"It's important that you have people in the organization with energy and leadership qualities and that you look for projects the local community can identify with. Once people see it as something close to their lives, you'll be surprised at the support you'll receive."
Southern Carleton Elementary School
Within the past couple of years, teachers and students have identified and labeled trees and understorey plants. And the forest now contains a classroom with log seating, low-impact trails and a handicapped accessible path.
The Russell Wallace Forest, named after Grant's uncle who owned the property for 60 years, "is a wonderful gift," says Joan Sheen, Southern Carleton's principal.
Other schools now use seasonal kits developed by the school's teachers and tied to the science curriculum. Lesson plans include surveying or researching animals that live or would live in a hardwood forest such as the spotted salamander or great horned owl, and participating in the National Aububon Society's Annual Christmas Bird Count.
"Our students are learning the importance of preserving our natural resources," Sheen says. "The best part is knowing that the forest is here to stay."
Coastal Conservation Association of Maine
CCA has recently asked the State of Maine to close the inshore fishery for Atlantic halibut, whose stocks are severely depleted. The association also works with state agencies to provide access for boat launches, parking, shore access and hand-carry boat access. Keliher says the group has always worked closely with government organizations to develop constructive solutions.
One of Pendleton's proudest achievements came in 1999, when NAMA helped develop a plan allowing fishermen to receive federal disaster relief money, in exchange for assistance in fishery-related research. "Real people who were affected by the closures developed this plan," he says. "They did not want a welfare check so they asked for an investment. For every day they were compensated for lost fishing opportunities, they in turn, would give a day of research."
NAMA also offers a "for hire" service, that links researchers with fishermen and their vessels. Ask Pendleton if tensions between fishermen and scientists have eased in recent years and he gives a "tentative yes." Scientists, he says, "need to continue to open up, and fishermen need to be more professional." He adds that more scientists are integrating fishermen's know-how with scientific methods. "The future looks bright," Pendleton says.

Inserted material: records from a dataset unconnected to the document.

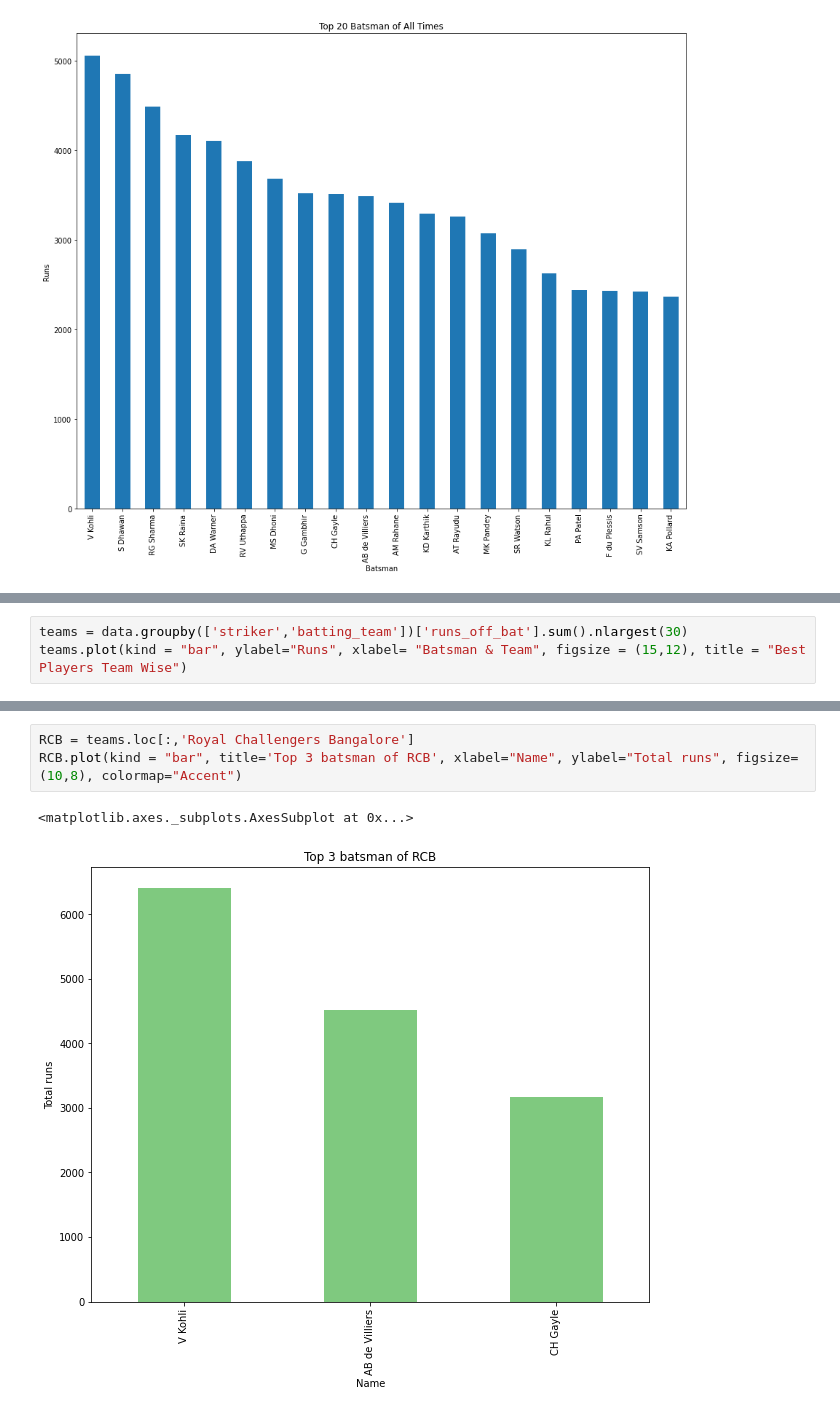
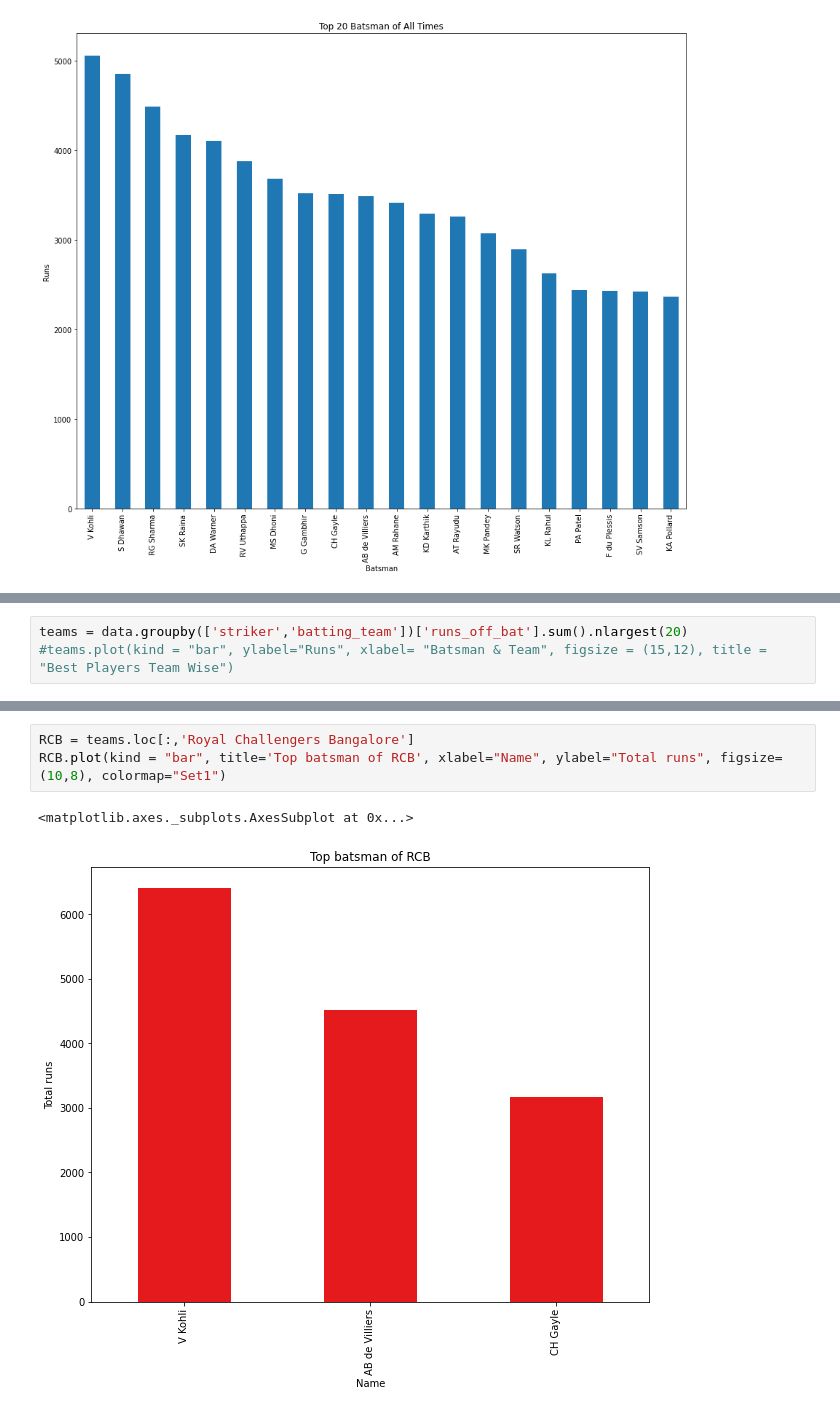
Before and after one commit to arnavkundalia/Sports-Feed, a Jupyter notebook: ML_Project.ipynb, the cells around one changed output, grey strips where cells are left out. Cells and saved outputs as stored; diff of their text form.

```diff
--- a/ML_Project.ipynb
+++ b/ML_Project.ipynb
@@ -136,3 +152,3 @@ batsman.plot(kind= "bar", ylabel="Runs", xlabel= "Batsman", figsize = (15,12), t
 # %%
-teams = data.groupby(['striker','batting_team'])['runs_off_bat'].sum().nlargest(30)
-teams.plot(kind = "bar", ylabel="Runs", xlabel= "Batsman & Team", figsize = (15,12), title = "Best Players Team Wise")
+teams = data.groupby(['striker','batting_team'])['runs_off_bat'].sum().nlargest(20)
+#teams.plot(kind = "bar", ylabel="Runs", xlabel= "Batsman & Team", figsize = (15,12), title = "Best Players Team Wise")
@@ -142,6 +155,6 @@ teams.plot(kind = "bar", ylabel="Runs", xlabel= "Batsman & Team", figsize = (15,
 # %%
 RCB = teams.loc[:,'Royal Challengers Bangalore']
-RCB.plot(kind = "bar", title='Top 3 batsman of RCB', xlabel="Name", ylabel="Total runs", figsize=(10,8), colormap="Accent")
+RCB.plot(kind = "bar", title='Top batsman of RCB', xlabel="Name", ylabel="Total runs", figsize=(10,8), colormap="Set1")
 # %% [output]
 <matplotlib.axes._subplots.AxesSubplot at 0x...>
-[figure, old version]
+[figure, new version]
```
Also changed, not shown: parts of 12 cells of this notebook.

To ease some of the pressures of residential development in his area, Lind also encourages new homeowners to use ecologically advanced septic systems that generate bacteria to break down harmful nitrates. Lind educates civic groups and school children about the impact of fertilizers and pesticides on wells and salt marshes, and urges them, to "adapt to the environment instead of trying to control it." Lind also runs a seeding program for the town to boost recreational and commercial shellfishing.
Described as easy-going and determined, Lind has earned respect from nearby towns, state agencies and local citizens. His formula for getting things done is at the core of a life-long philosophy: "The world is a compromise," he says, "You can catch more flies with honey, than you can with vinegar."
Maria Van Dusen
Five years ago, she started the Urban Rivers Programs to restore degraded habitats and anadromous fish runs in urban areas. Another project, the Fishway Stewardship Program, assists citizens in evaluating the condition of fishways and prepares a joint action plan with the Division of Marine Fisheries to keep the fishways clear of debris.
Van Dusen, who retired in October, says when she first began her work with Riverways, she had little scientific background. "I relied on so many people for their expertise," she says. "In turn, I tried to be a link for them by being a motivator and making things happen."
To nominate a candidate for a 2001-2002 Visionary Award or Art Longard Award, visit the Council's Web page at
www.gulfofmaine.org, see the listing
included on the back page of every issue of the Gulf of Maine Times, contact Laura Marron at firstname.lastname@example.org or call (603) 271-8866.